    Enhancing Moral Agency: Clinical Ethics Residency for Nurses.Ellen M. Robinson, Susan M. Lee, Angelika Zollfrank, Martha Jurchak, Debra Frost & Pamela Grace - 2014 - Hastings Center Report 44 (5):12-20.

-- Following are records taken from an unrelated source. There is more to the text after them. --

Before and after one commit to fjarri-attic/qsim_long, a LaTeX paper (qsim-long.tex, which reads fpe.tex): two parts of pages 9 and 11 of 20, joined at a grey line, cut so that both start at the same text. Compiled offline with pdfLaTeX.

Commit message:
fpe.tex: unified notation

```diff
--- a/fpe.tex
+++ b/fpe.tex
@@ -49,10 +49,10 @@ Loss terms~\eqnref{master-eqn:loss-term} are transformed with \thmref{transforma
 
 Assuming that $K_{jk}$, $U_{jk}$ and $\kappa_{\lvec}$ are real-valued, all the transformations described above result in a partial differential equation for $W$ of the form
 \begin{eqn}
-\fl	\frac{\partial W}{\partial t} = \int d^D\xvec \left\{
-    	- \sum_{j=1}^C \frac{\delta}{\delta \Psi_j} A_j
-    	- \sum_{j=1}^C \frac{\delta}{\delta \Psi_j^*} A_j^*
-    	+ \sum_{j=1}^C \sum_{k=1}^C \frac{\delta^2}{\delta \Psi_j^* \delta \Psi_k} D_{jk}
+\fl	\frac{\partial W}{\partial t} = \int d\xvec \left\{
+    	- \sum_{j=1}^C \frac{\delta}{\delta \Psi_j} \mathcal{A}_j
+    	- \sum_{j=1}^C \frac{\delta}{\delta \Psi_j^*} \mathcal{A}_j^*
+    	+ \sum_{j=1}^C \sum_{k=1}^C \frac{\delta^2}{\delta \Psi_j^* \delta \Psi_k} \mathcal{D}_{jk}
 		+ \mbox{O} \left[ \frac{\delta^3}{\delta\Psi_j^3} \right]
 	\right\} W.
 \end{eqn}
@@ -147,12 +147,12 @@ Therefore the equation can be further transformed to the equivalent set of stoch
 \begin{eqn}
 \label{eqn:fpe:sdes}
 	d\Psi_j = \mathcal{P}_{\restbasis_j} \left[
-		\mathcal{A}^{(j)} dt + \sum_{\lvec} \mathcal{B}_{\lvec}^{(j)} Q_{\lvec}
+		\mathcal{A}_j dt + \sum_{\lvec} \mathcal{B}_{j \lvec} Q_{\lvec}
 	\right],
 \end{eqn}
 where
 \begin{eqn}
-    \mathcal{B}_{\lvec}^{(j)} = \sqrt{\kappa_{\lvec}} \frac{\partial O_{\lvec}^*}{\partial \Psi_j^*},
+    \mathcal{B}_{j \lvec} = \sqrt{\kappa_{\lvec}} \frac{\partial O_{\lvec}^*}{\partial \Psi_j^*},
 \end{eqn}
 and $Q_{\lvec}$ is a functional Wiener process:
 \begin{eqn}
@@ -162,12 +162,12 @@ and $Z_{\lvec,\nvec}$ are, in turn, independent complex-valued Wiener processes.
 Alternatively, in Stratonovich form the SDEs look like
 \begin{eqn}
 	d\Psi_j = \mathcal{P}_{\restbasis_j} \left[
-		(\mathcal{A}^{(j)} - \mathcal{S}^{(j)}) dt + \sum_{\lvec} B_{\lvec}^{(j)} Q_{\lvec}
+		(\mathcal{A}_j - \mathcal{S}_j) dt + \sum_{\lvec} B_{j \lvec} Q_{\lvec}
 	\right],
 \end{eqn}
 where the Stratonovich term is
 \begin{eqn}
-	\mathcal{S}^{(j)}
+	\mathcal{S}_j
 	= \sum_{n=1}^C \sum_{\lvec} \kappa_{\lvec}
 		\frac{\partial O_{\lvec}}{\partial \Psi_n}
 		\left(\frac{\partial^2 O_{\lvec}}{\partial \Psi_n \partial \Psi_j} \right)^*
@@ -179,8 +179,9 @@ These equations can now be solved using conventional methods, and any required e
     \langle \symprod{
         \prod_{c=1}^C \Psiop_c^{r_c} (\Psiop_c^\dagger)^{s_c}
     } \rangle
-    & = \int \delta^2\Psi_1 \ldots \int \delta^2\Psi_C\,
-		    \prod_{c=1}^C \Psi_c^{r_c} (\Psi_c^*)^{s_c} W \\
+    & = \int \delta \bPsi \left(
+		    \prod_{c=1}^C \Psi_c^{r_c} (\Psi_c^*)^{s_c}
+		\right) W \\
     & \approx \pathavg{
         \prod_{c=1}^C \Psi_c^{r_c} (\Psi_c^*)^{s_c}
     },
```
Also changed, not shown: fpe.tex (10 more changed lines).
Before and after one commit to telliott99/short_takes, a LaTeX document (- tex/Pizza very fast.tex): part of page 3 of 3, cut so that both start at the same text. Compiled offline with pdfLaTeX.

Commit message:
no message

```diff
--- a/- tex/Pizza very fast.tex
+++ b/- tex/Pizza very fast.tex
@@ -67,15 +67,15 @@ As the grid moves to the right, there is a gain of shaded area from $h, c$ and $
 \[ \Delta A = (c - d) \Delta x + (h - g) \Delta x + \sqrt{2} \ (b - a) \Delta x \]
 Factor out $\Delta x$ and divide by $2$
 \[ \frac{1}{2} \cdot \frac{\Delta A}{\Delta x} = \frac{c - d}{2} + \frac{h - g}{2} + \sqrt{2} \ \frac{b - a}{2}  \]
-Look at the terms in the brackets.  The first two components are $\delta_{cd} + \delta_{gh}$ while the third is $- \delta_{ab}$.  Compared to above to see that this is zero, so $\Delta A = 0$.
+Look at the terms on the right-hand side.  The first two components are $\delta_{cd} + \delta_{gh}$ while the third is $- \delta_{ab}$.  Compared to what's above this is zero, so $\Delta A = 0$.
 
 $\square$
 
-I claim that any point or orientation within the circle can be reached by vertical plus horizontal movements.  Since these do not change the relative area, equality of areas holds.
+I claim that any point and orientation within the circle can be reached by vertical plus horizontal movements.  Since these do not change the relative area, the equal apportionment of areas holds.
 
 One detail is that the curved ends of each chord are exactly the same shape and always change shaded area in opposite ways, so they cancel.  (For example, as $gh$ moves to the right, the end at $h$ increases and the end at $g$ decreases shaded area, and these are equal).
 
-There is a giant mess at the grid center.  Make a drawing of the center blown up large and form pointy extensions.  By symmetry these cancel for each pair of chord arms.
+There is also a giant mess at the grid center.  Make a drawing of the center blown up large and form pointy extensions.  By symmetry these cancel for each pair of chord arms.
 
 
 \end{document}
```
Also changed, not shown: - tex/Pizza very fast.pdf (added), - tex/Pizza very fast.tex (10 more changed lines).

    One antidote to moral distress is stronger moral agency—that is, an enhanced ability to act to bring about change. The Clinical Ethics Residency for Nurses, an educational program developed and run in two large northeastern academic medical centers with funding from the Health Resources and Services Administration, intended to strengthen nurses’ moral agency. Drawing on Improving Competencies in Clinical Ethics Consultation: An Education Guide, by the American Society for Bioethics and Humanities, and on the goals of the nursing profession, CERN (...)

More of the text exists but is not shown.